- WHAT THE TASK REQUIRES -
All the entries need to be duplicated exactly, with the pictures omitted.
-------- PROVIDED ENTRIES --------
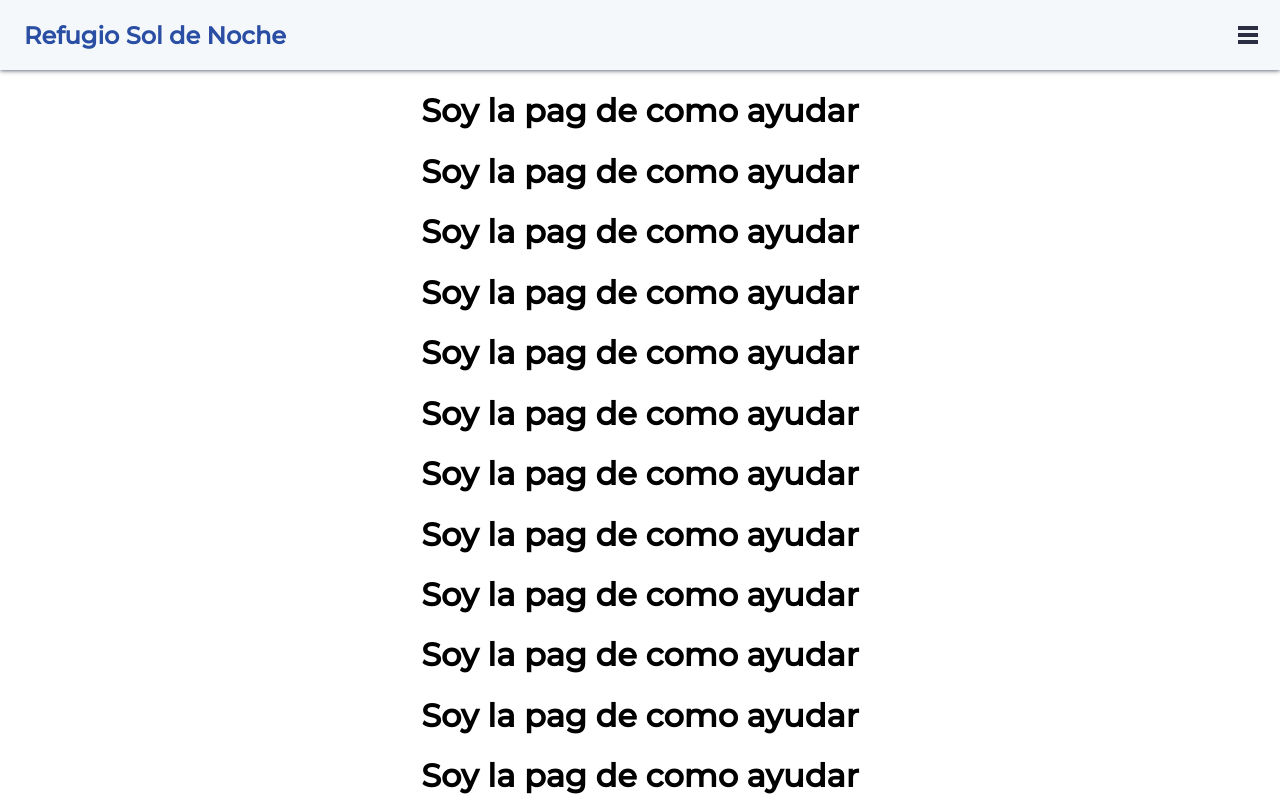
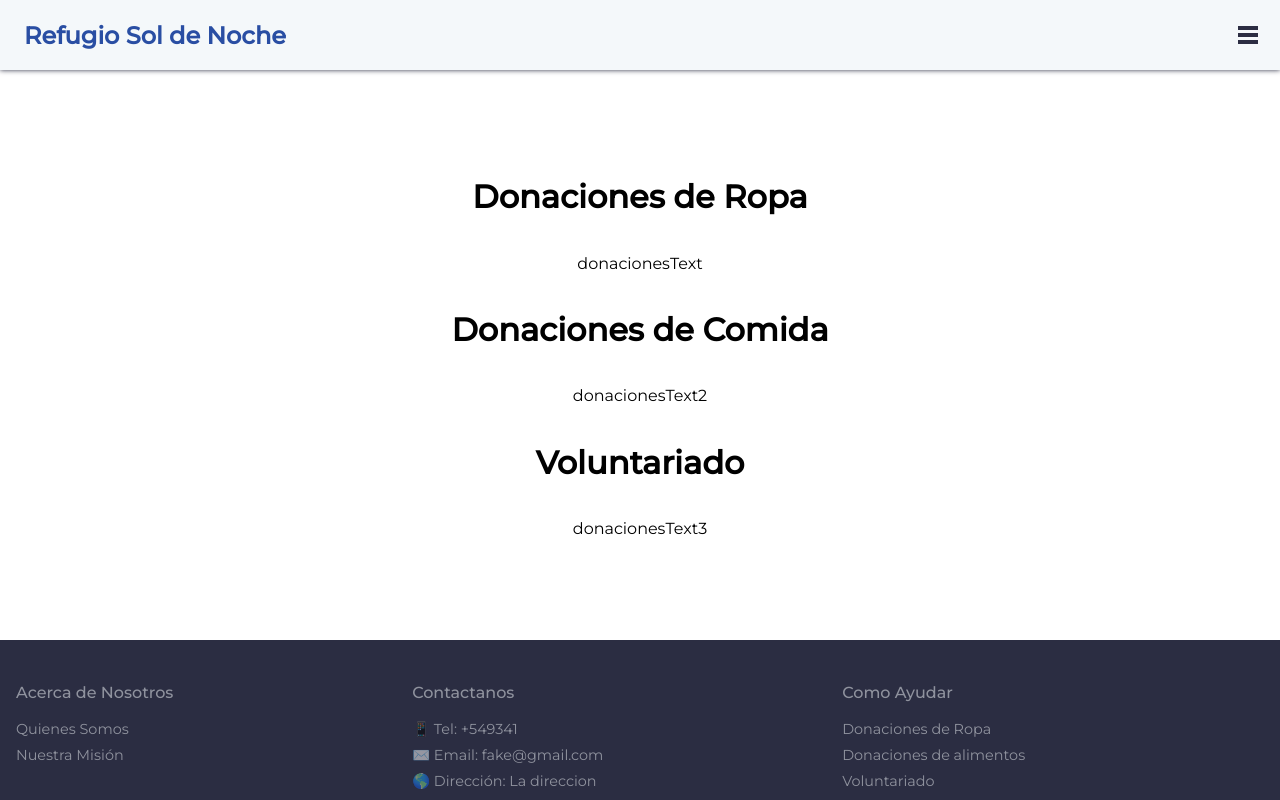
Before and after one commit to LucasPennice/NPO_Template, a Next.js app: page /comoAyudar in a window 1280 px wide. Shown: the top 800 px of the page. Built offline with nearby package versions, Linux system fonts and the light colour scheme.

Commit message:
Removed Como llegar link and donation page

```diff
--- a/pages/comoAyudar.js
+++ b/pages/comoAyudar.js
@@ -1,36 +1,16 @@
+import comoAyudarJson from '../text/comoAyudar.json';
+
 const comoAyudar = () => {
-	return (
-		<div>
-			<h1>Soy la pag de como ayudar</h1>
-			<h1>Soy la pag de como ayudar</h1>
-			<h1>Soy la pag de como ayudar</h1>
-			<h1>Soy la pag de como ayudar</h1>
-			<h1>Soy la pag de como ayudar</h1>
-			<h1>Soy la pag de como ayudar</h1>
-			<h1>Soy la pag de como ayudar</h1>
-			<h1>Soy la pag de como ayudar</h1>
-			<h1>Soy la pag de como ayudar</h1>
-			<h1>Soy la pag de como ayudar</h1>
-			<h1>Soy la pag de como ayudar</h1>
-			<h1>Soy la pag de como ayudar</h1>
-			<h1>Soy la pag de como ayudar</h1>
-			<h1>Soy la pag de como ayudar</h1>
-			<h1>Soy la pag de como ayudar</h1>
-			<h1>Soy la pag de como ayudar</h1>
-			<h1>Soy la pag de como ayudar</h1>
-			<h1>Soy la pag de como ayudar</h1>
-			<h1>Soy la pag de como ayudar</h1>
-			<h1>Soy la pag de como ayudar</h1>
-			<h1>Soy la pag de como ayudar</h1>
-			<h1>Soy la pag de como ayudar</h1>
-			<h1>Soy la pag de como ayudar</h1>
-			<h1>Soy la pag de como ayudar</h1>
-			<h1>Soy la pag de como ayudar</h1>
-			<h1>Soy la pag de como ayudar</h1>
-			<h1>Soy la pag de como ayudar</h1>
-			<h1>Soy la pag de como ayudar</h1>
-			<h1 id="donacionesDeRopa">jaja xd</h1>
-		</div>
-	);
+	const renderComoAyudar = (arr) => {
+		return arr.map((textObj) => {
+			return (
+				<>
+					<h1 id={textObj.id}>{textObj.title}</h1>
+					<p>{textObj.content}</p>
+				</>
+			);
+		});
+	};
+	return <div className="comoAyudar">{renderComoAyudar(comoAyudarJson)}</div>;
 };
 export default comoAyudar;
--- a/pages/donar.js
+++ /dev/null
@@ -1,4 +0,0 @@
-const donar = () => {
-	return <div>DONAR</div>;
-};
-export default donar;
--- a/styles/globals.scss
+++ b/styles/globals.scss
@@ -56,3 +56,9 @@ a {
 .lightGrayBg {
 	background-color: $lightGray;
 }
+
+.comoAyudar {
+	min-height: calc(85vh - $menuHeight - $footerHeight);
+	@include center();
+	flex-direction: column;
+}
--- a/text/aboutUsText.json
+++ b/text/aboutUsText.json
@@ -1,5 +1,5 @@
 {
-	"title": "Acerca de Nosotros",
+	"title": "",
 	"content": ["Somos una organizacion que..", " nos gusta hacer ..."],
 	"image": "/svgs/family-blue.svg",
 	"isBgGray": true
--- /dev/null
+++ b/text/comoAyudar.json
@@ -0,0 +1,17 @@
+[
+	{
+		"title": "Donaciones de Ropa",
+		"id": "donacionesDeRopa",
+		"content": "donacionesText"
+	},
+	{
+		"title": "Donaciones de Comida",
+		"id": "donacionesDeComida",
+		"content": "donacionesText2"
+	},
+	{
+		"title": "Voluntariado",
+		"id": "voluntariado",
+		"content": "donacionesText3"
+	}
+]
--- a/text/menuJson.json
+++ b/text/menuJson.json
@@ -5,12 +5,12 @@
 			{
 				"title": "Quienes Somos",
 				"content": "",
-				"anchorLink": "#quienesSomos"
+				"anchorLink": "/#quienesSomos"
 			},
 			{
 				"title": "Nuestra Misión",
 				"content": "",
-				"anchorLink": "#nuestraMision"
+				"anchorLink": "/#nuestraMision"
 			}
 		]
 	},
@@ -30,7 +30,7 @@
 			{
 				"title": "🌎 Dirección:",
 				"content": " La direccion",
-				"anchorLink": "#dondeEncontrarnos"
+				"anchorLink": "/#dondeEncontrarnos"
 			}
 		]
 	},
@@ -56,7 +56,7 @@
 	},
 	{
 		"title": "Donar",
-		"titleLink": "/donar",
+		"titleLink": "",
 		"isDonationAnchor": true
 	}
 ]
```
Also changed, not shown: components/WeAreLocatedIn.js (+23 -7 lines), styles/WhereToFindUs.module.scss (+15 -0 lines).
--------
- TASK OUTPUT -
Before and after one commit to LucasPennice/NPO_Template, a Next.js app: page /comoAyudar in a window 1280 px wide. Shown: the top 800 px of the page. Built offline with nearby package versions, Linux system fonts and the light colour scheme.

Commit message:
Removed Como llegar link and donation page

```diff
--- a/pages/comoAyudar.js
+++ b/pages/comoAyudar.js
@@ -1,36 +1,16 @@
+import comoAyudarJson from '../text/comoAyudar.json';
+
 const comoAyudar = () => {
-	return (
-		<div>
-			<h1>Soy la pag de como ayudar</h1>
-			<h1>Soy la pag de como ayudar</h1>
-			<h1>Soy la pag de como ayudar</h1>
-			<h1>Soy la pag de como ayudar</h1>
-			<h1>Soy la pag de como ayudar</h1>
-			<h1>Soy la pag de como ayudar</h1>
-			<h1>Soy la pag de como ayudar</h1>
-			<h1>Soy la pag de como ayudar</h1>
-			<h1>Soy la pag de como ayudar</h1>
-			<h1>Soy la pag de como ayudar</h1>
-			<h1>Soy la pag de como ayudar</h1>
-			<h1>Soy la pag de como ayudar</h1>
-			<h1>Soy la pag de como ayudar</h1>
-			<h1>Soy la pag de como ayudar</h1>
-			<h1>Soy la pag de como ayudar</h1>
-			<h1>Soy la pag de como ayudar</h1>
-			<h1>Soy la pag de como ayudar</h1>
-			<h1>Soy la pag de como ayudar</h1>
-			<h1>Soy la pag de como ayudar</h1>
-			<h1>Soy la pag de como ayudar</h1>
-			<h1>Soy la pag de como ayudar</h1>
-			<h1>Soy la pag de como ayudar</h1>
-			<h1>Soy la pag de como ayudar</h1>
-			<h1>Soy la pag de como ayudar</h1>
-			<h1>Soy la pag de como ayudar</h1>
-			<h1>Soy la pag de como ayudar</h1>
-			<h1>Soy la pag de como ayudar</h1>
-			<h1>Soy la pag de como ayudar</h1>
-			<h1 id="donacionesDeRopa">jaja xd</h1>
-		</div>
-	);
+	const renderComoAyudar = (arr) => {
+		return arr.map((textObj) => {
+			return (
+				<>
+					<h1 id={textObj.id}>{textObj.title}</h1>
+					<p>{textObj.content}</p>
+				</>
+			);
+		});
+	};
+	return <div className="comoAyudar">{renderComoAyudar(comoAyudarJson)}</div>;
 };
 export default comoAyudar;
--- a/pages/donar.js
+++ /dev/null
@@ -1,4 +0,0 @@
-const donar = () => {
-	return <div>DONAR</div>;
-};
-export default donar;
--- a/styles/globals.scss
+++ b/styles/globals.scss
@@ -56,3 +56,9 @@ a {
 .lightGrayBg {
 	background-color: $lightGray;
 }
+
+.comoAyudar {
+	min-height: calc(85vh - $menuHeight - $footerHeight);
+	@include center();
+	flex-direction: column;
+}
--- a/text/aboutUsText.json
+++ b/text/aboutUsText.json
@@ -1,5 +1,5 @@
 {
-	"title": "Acerca de Nosotros",
+	"title": "",
 	"content": ["Somos una organizacion que..", " nos gusta hacer ..."],
 	"image": "/svgs/family-blue.svg",
 	"isBgGray": true
--- /dev/null
+++ b/text/comoAyudar.json
@@ -0,0 +1,17 @@
+[
+	{
+		"title": "Donaciones de Ropa",
+		"id": "donacionesDeRopa",
+		"content": "donacionesText"
+	},
+	{
+		"title": "Donaciones de Comida",
+		"id": "donacionesDeComida",
+		"content": "donacionesText2"
+	},
+	{
+		"title": "Voluntariado",
+		"id": "voluntariado",
+		"content": "donacionesText3"
+	}
+]
--- a/text/menuJson.json
+++ b/text/menuJson.json
@@ -5,12 +5,12 @@
 			{
 				"title": "Quienes Somos",
 				"content": "",
-				"anchorLink": "#quienesSomos"
+				"anchorLink": "/#quienesSomos"
 			},
 			{
 				"title": "Nuestra Misión",
 				"content": "",
-				"anchorLink": "#nuestraMision"
+				"anchorLink": "/#nuestraMision"
 			}
 		]
 	},
@@ -30,7 +30,7 @@
 			{
 				"title": "🌎 Dirección:",
 				"content": " La direccion",
-				"anchorLink": "#dondeEncontrarnos"
+				"anchorLink": "/#dondeEncontrarnos"
 			}
 		]
 	},
@@ -56,7 +56,7 @@
 	},
 	{
 		"title": "Donar",
-		"titleLink": "/donar",
+		"titleLink": "",
 		"isDonationAnchor": true
 	}
 ]
```
Also changed, not shown: components/WeAreLocatedIn.js (+23 -7 lines), styles/WhereToFindUs.module.scss (+15 -0 lines).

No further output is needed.